## What is being asked
From the records below, please return each line that holds the word "with".

::::::::

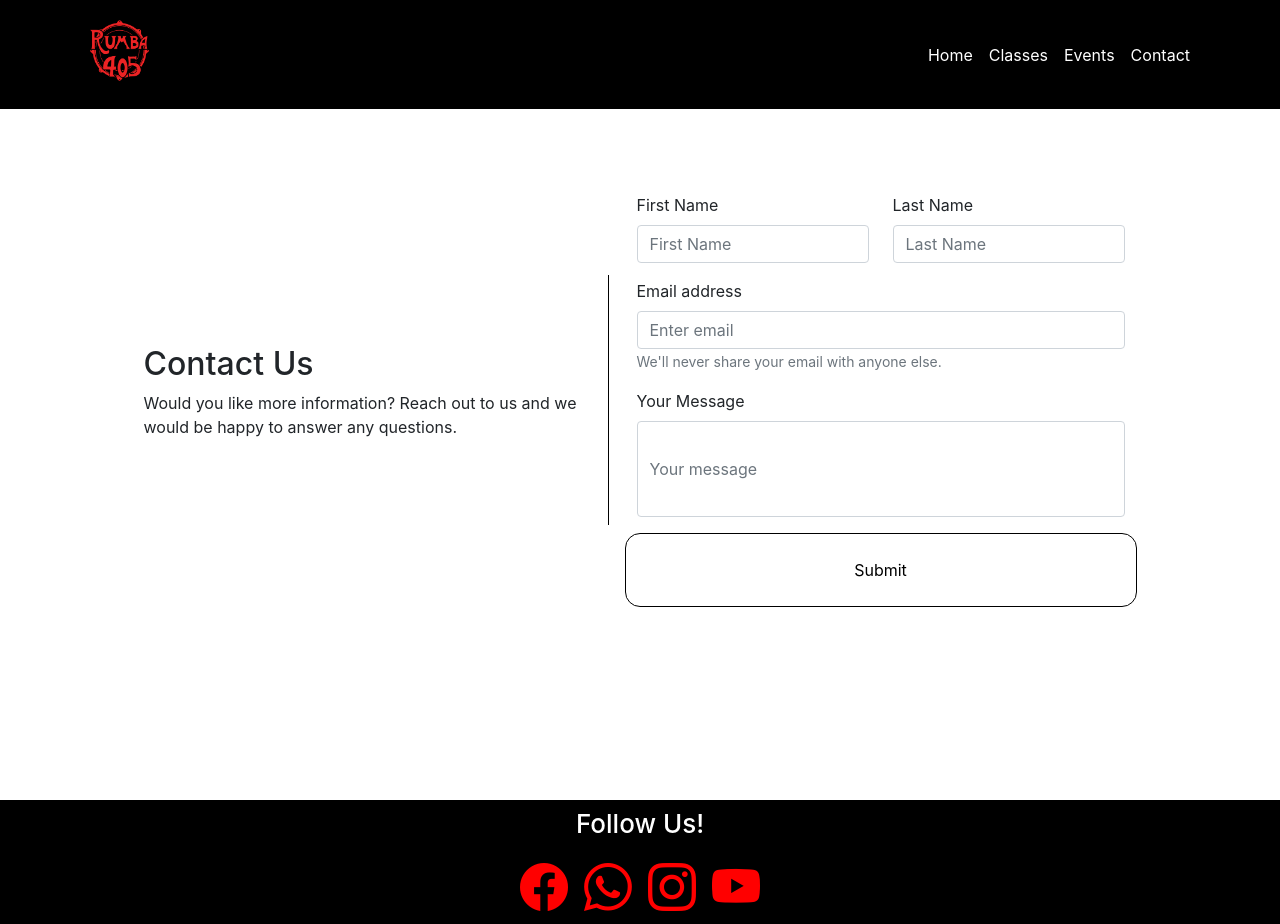
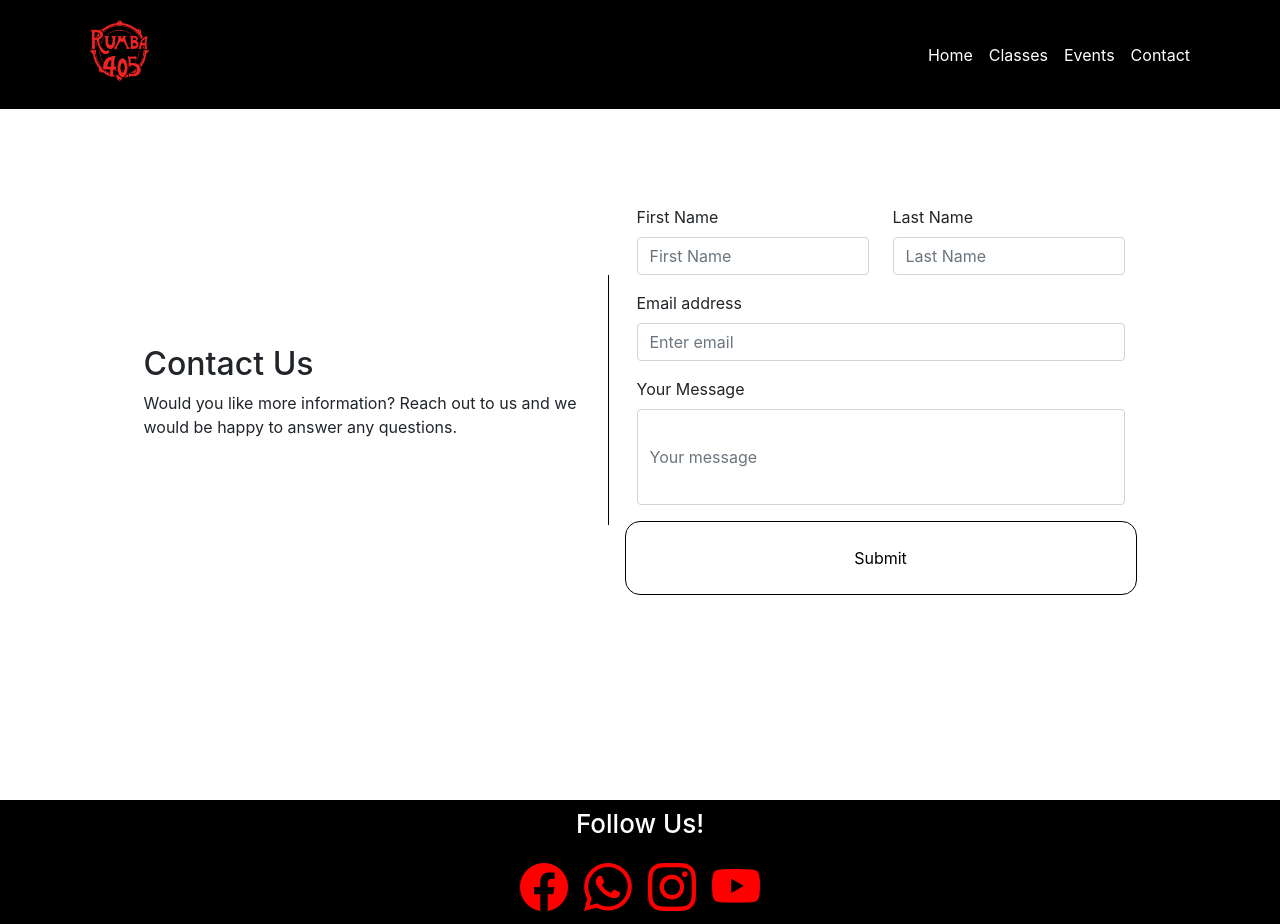
Before and after one commit to codejohnson89/rumba405, a Next.js app: page /contact in a window 1280 px wide. Built offline with nearby package versions, Linux system fonts and the light colour scheme; no server answers.

Commit message:
Fixed all error and warning messages

```diff
--- a/components/Forms/index.js
+++ b/components/Forms/index.js
@@ -38,11 +38,8 @@ export default function ContactForm () {
                             <Form.Group className="mb-3" controlId="formBasicEmail">
                                 <Form.Label>Email address</Form.Label>
                                 <Form.Control type="email" placeholder="Enter email" {...register('email')}/>
-                                <Form.Text className="text-muted">
-                                We'll never share your email with anyone else.
-                                </Form.Text>
                             </Form.Group>
-                            <Form.Group className='mb-3' controlId="formBasicTextarea">
+                            <Form.Group className="mb-3" controlId="formBasicTextarea">
                                 <Form.Label>Your Message</Form.Label>
                                 <Form.Control className={styles.message} type="textarea" placeholder="Your message" {...register('message')}/>
                             </Form.Group>
```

::::::::

## Written response
Before and after one commit to codejohnson89/rumba405, a Next.js app: page /contact in a window 1280 px wide. Built offline with nearby package versions, Linux system fonts and the light colour scheme; no server answers.
-                                We'll never share your email with anyone else.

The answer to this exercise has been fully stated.